Listed entries:
================
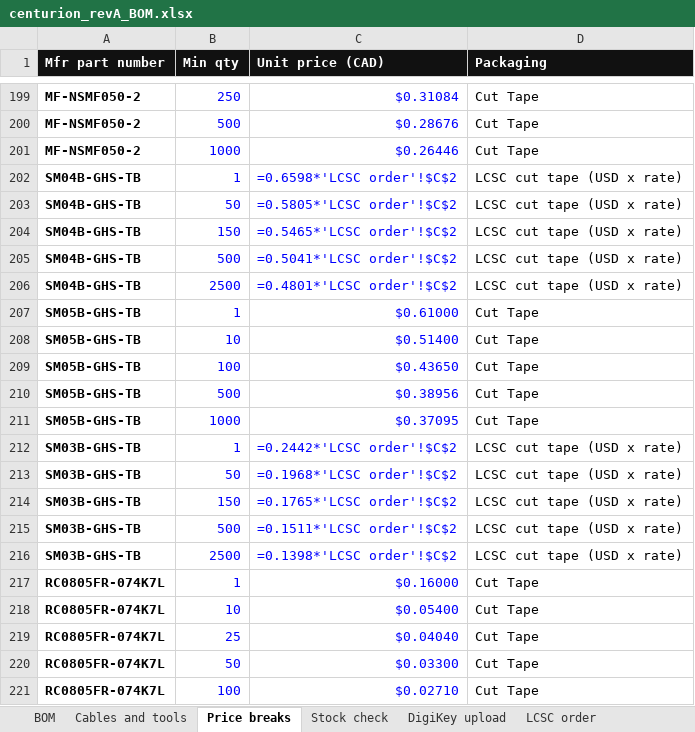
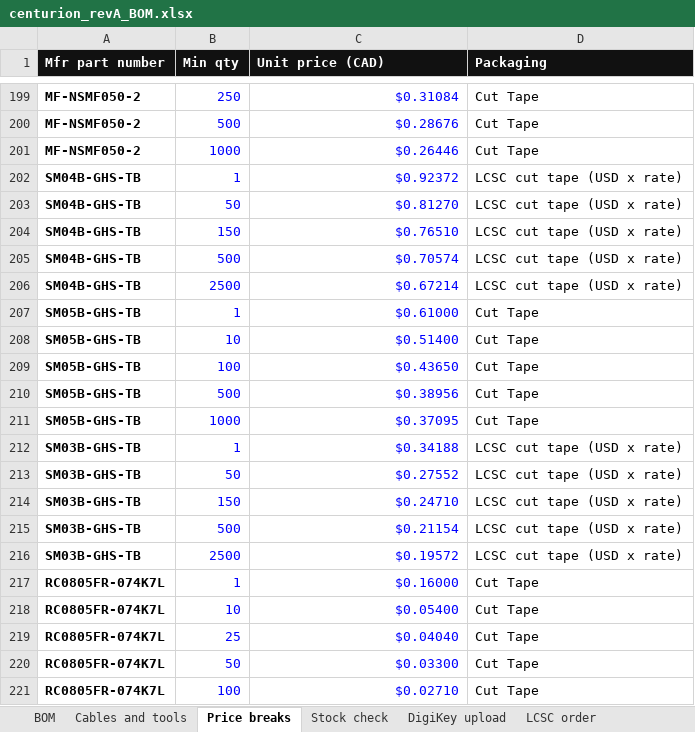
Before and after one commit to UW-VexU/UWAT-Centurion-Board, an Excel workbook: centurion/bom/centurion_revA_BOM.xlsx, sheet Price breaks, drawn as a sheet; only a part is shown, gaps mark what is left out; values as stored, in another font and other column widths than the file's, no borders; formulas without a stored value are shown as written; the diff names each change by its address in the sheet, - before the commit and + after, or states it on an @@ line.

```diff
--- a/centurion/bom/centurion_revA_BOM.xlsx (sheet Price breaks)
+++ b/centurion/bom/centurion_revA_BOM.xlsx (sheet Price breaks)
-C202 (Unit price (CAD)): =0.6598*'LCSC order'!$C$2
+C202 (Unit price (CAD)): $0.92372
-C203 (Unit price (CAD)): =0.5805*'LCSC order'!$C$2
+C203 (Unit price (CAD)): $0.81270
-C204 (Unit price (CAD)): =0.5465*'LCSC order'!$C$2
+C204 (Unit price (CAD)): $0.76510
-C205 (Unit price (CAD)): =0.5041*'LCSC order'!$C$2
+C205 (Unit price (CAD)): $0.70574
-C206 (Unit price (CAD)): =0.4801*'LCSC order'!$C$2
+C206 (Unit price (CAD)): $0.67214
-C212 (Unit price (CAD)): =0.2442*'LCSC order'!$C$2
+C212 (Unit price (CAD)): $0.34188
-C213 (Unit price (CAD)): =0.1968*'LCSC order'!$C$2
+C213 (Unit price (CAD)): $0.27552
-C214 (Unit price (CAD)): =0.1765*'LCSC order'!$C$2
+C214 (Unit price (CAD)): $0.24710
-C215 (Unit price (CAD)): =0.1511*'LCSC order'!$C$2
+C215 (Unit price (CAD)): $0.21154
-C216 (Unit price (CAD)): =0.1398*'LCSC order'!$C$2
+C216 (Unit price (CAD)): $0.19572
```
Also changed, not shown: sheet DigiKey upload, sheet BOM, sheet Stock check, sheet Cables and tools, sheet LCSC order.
================
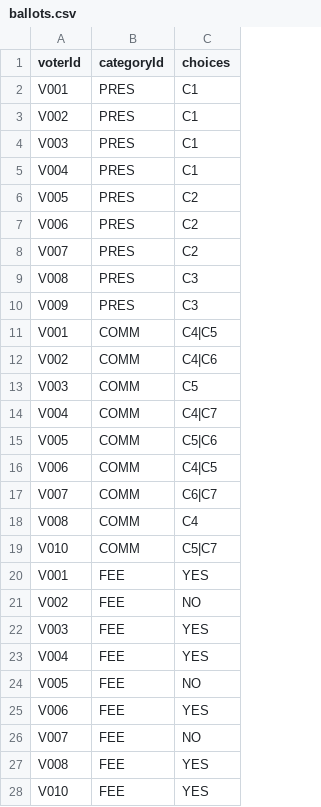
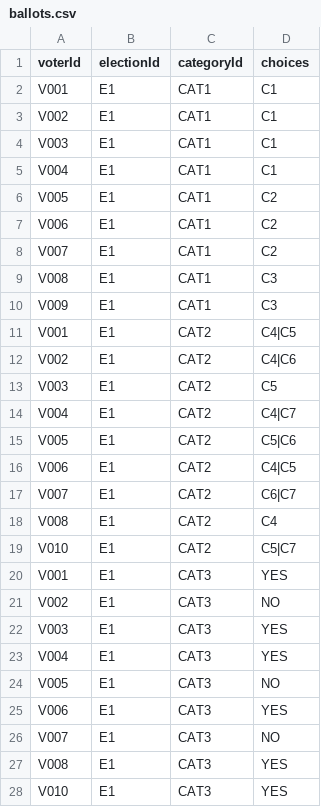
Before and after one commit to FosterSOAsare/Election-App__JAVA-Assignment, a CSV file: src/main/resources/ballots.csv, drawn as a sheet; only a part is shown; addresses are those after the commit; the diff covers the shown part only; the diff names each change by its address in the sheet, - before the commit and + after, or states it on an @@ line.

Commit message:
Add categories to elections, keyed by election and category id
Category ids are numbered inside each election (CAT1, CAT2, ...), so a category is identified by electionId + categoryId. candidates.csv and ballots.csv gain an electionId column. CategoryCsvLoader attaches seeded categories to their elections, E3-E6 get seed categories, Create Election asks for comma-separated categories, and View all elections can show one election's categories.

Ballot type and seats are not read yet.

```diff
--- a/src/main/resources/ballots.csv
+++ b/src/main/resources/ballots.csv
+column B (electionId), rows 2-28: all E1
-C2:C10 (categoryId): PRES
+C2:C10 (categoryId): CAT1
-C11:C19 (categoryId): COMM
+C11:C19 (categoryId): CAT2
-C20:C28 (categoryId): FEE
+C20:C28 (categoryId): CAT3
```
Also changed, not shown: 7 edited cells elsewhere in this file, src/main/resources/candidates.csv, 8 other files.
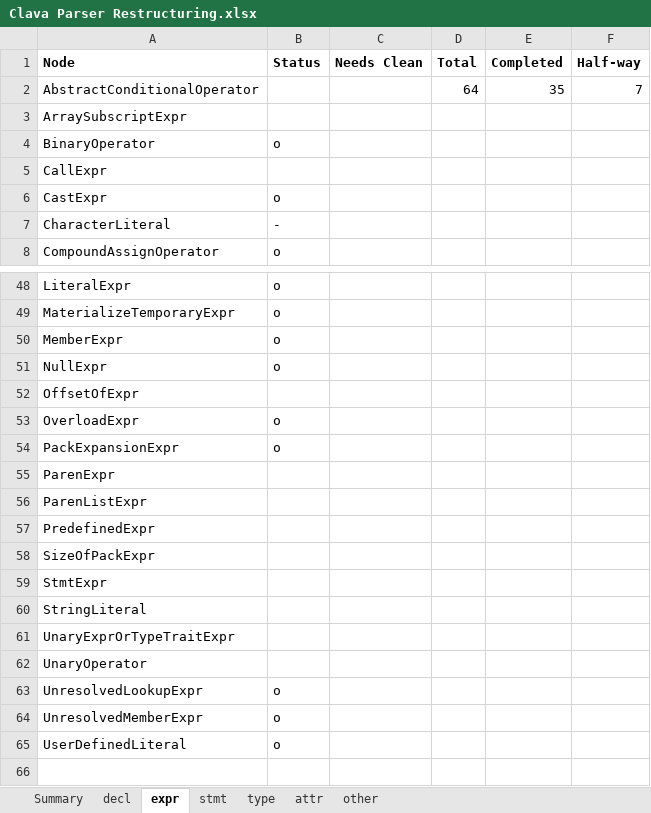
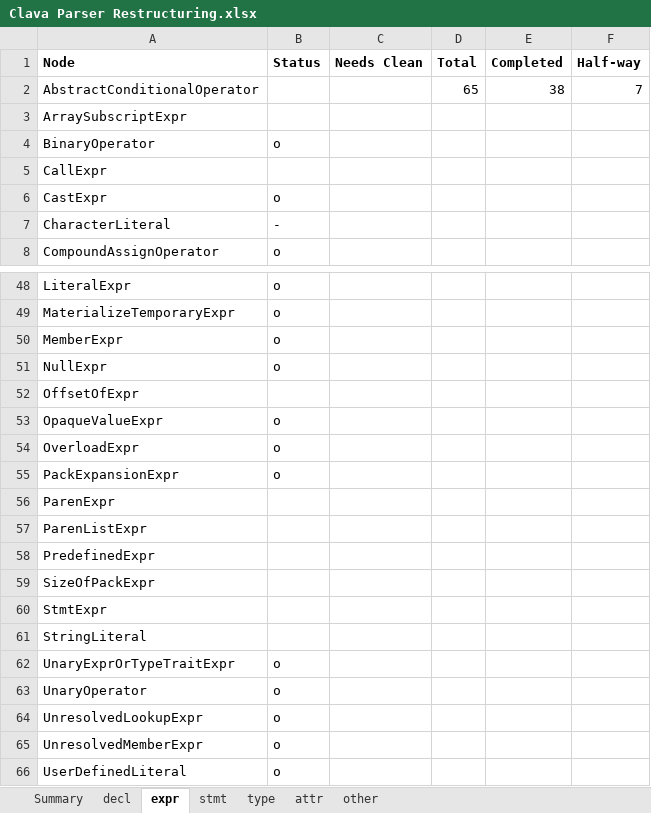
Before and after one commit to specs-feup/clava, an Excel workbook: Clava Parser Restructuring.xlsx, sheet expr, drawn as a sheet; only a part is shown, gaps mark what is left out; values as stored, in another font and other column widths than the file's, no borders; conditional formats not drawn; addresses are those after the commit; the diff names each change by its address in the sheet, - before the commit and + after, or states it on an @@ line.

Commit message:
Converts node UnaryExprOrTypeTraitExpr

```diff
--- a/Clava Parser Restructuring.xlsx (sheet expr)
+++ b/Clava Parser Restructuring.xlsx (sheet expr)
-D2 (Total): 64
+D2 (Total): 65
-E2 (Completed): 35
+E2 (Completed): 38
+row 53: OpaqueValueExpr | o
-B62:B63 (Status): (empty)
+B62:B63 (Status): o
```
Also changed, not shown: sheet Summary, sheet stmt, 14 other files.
================
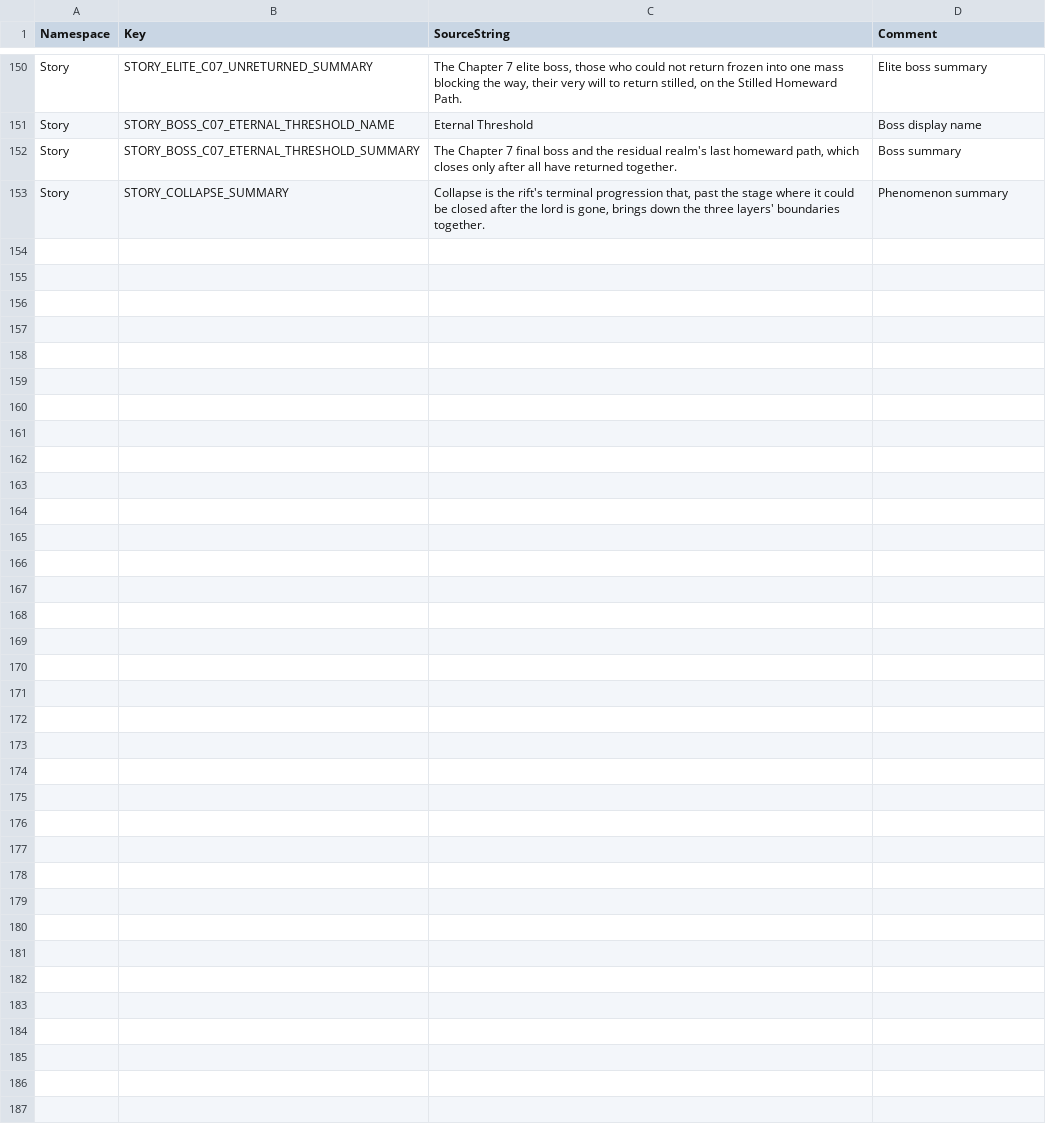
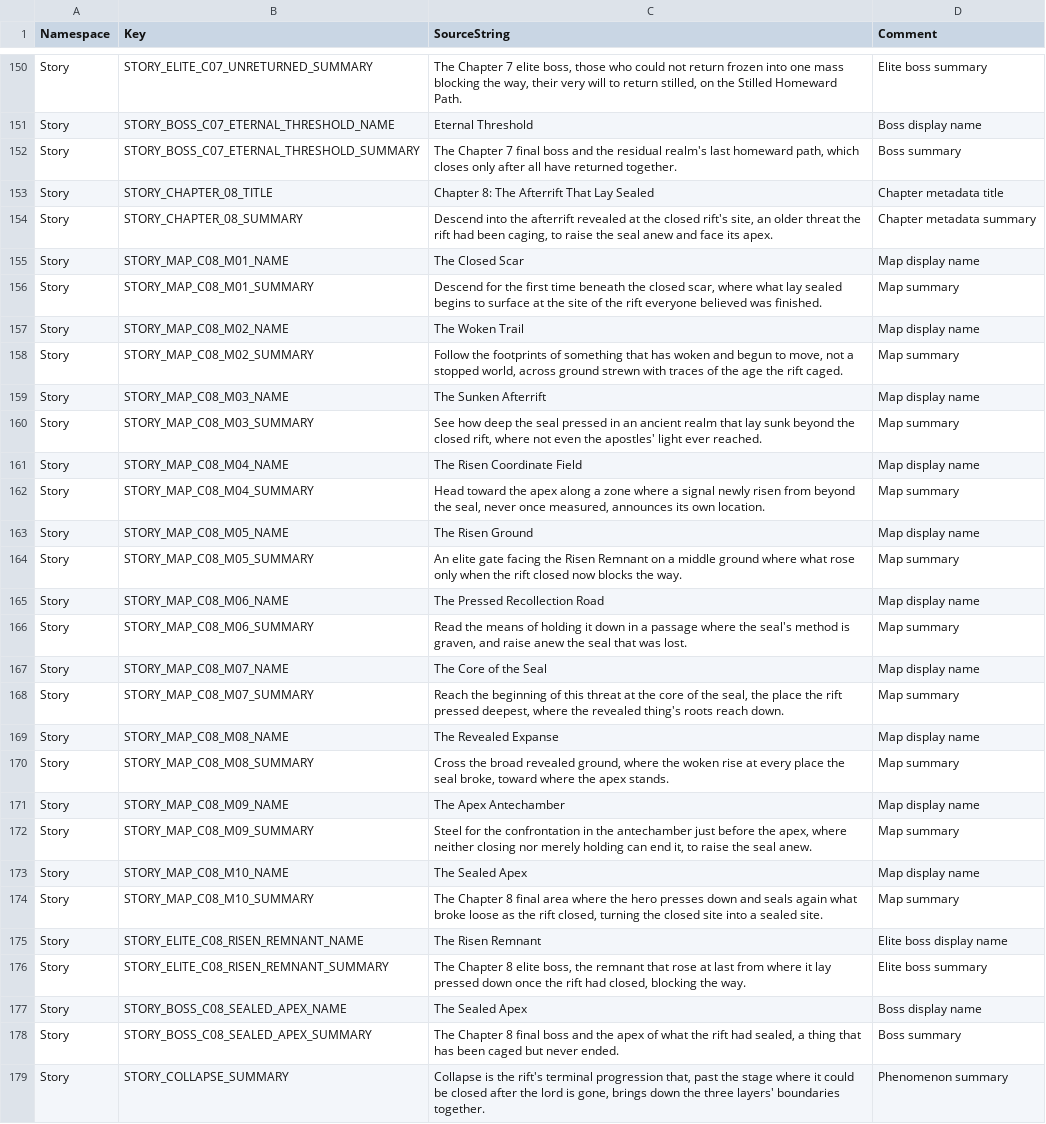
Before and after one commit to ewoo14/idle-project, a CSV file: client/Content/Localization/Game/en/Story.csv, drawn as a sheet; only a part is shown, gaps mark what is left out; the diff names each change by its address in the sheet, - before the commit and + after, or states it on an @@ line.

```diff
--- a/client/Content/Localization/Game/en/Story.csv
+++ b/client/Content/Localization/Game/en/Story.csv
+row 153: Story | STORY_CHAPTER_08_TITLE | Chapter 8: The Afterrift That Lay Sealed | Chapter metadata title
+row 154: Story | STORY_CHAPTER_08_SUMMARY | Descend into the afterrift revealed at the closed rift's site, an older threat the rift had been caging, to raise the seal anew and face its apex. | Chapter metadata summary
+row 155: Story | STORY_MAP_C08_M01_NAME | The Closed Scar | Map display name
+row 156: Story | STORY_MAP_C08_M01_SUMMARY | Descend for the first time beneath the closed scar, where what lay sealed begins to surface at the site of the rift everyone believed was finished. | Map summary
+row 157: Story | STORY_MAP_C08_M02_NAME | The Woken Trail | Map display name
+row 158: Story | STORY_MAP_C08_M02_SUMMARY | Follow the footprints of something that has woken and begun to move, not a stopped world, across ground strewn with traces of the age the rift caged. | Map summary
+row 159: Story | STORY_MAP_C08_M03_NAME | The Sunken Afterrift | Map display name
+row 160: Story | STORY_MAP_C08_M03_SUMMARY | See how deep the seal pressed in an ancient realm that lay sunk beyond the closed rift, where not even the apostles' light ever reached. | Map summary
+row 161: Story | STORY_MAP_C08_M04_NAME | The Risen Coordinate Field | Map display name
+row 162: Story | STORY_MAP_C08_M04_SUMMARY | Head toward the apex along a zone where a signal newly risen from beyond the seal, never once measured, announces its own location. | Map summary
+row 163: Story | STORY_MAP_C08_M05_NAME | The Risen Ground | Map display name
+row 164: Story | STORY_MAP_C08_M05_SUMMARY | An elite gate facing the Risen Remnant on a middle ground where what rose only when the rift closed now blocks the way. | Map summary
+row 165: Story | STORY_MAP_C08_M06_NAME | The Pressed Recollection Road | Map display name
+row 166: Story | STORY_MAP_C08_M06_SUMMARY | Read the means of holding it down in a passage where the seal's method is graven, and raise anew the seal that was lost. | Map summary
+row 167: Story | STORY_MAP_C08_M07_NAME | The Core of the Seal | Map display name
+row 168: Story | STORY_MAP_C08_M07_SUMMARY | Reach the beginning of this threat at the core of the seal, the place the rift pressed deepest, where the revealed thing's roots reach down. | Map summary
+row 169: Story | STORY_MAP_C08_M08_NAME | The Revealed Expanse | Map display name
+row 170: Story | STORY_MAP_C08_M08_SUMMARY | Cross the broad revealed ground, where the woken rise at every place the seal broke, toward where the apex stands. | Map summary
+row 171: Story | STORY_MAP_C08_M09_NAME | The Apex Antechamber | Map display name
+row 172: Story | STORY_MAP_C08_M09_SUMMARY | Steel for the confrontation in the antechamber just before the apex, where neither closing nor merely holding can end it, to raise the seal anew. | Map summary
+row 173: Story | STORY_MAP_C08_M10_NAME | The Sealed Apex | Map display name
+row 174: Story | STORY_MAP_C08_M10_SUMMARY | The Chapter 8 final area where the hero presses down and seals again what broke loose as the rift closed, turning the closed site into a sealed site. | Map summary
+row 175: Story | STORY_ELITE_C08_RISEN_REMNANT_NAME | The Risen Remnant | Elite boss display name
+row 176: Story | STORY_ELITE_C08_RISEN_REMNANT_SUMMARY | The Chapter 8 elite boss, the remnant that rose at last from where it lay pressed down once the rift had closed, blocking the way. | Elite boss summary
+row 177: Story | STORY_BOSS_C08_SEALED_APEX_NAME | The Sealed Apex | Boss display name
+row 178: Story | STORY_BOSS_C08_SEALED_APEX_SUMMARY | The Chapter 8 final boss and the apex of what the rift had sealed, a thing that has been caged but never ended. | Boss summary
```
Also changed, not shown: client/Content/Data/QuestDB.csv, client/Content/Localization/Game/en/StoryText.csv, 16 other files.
================
What to do: Scan the material above for the string "xlsx" and copy every line that has it.

Reply:
Before and after one commit to UW-VexU/UWAT-Centurion-Board, an Excel workbook: centurion/bom/centurion_revA_BOM.xlsx, sheet Price breaks, drawn as a sheet; only a part is shown, gaps mark what is left out; values as stored, in another font and other column widths than the file's, no borders; formulas without a stored value are shown as written; the diff names each change by its address in the sheet, - before the commit and + after, or states it on an @@ line.
--- a/centurion/bom/centurion_revA_BOM.xlsx (sheet Price breaks)
+++ b/centurion/bom/centurion_revA_BOM.xlsx (sheet Price breaks)
Before and after one commit to specs-feup/clava, an Excel workbook: Clava Parser Restructuring.xlsx, sheet expr, drawn as a sheet; only a part is shown, gaps mark what is left out; values as stored, in another font and other column widths than the file's, no borders; conditional formats not drawn; addresses are those after the commit; the diff names each change by its address in the sheet, - before the commit and + after, or states it on an @@ line.
--- a/Clava Parser Restructuring.xlsx (sheet expr)
+++ b/Clava Parser Restructuring.xlsx (sheet expr)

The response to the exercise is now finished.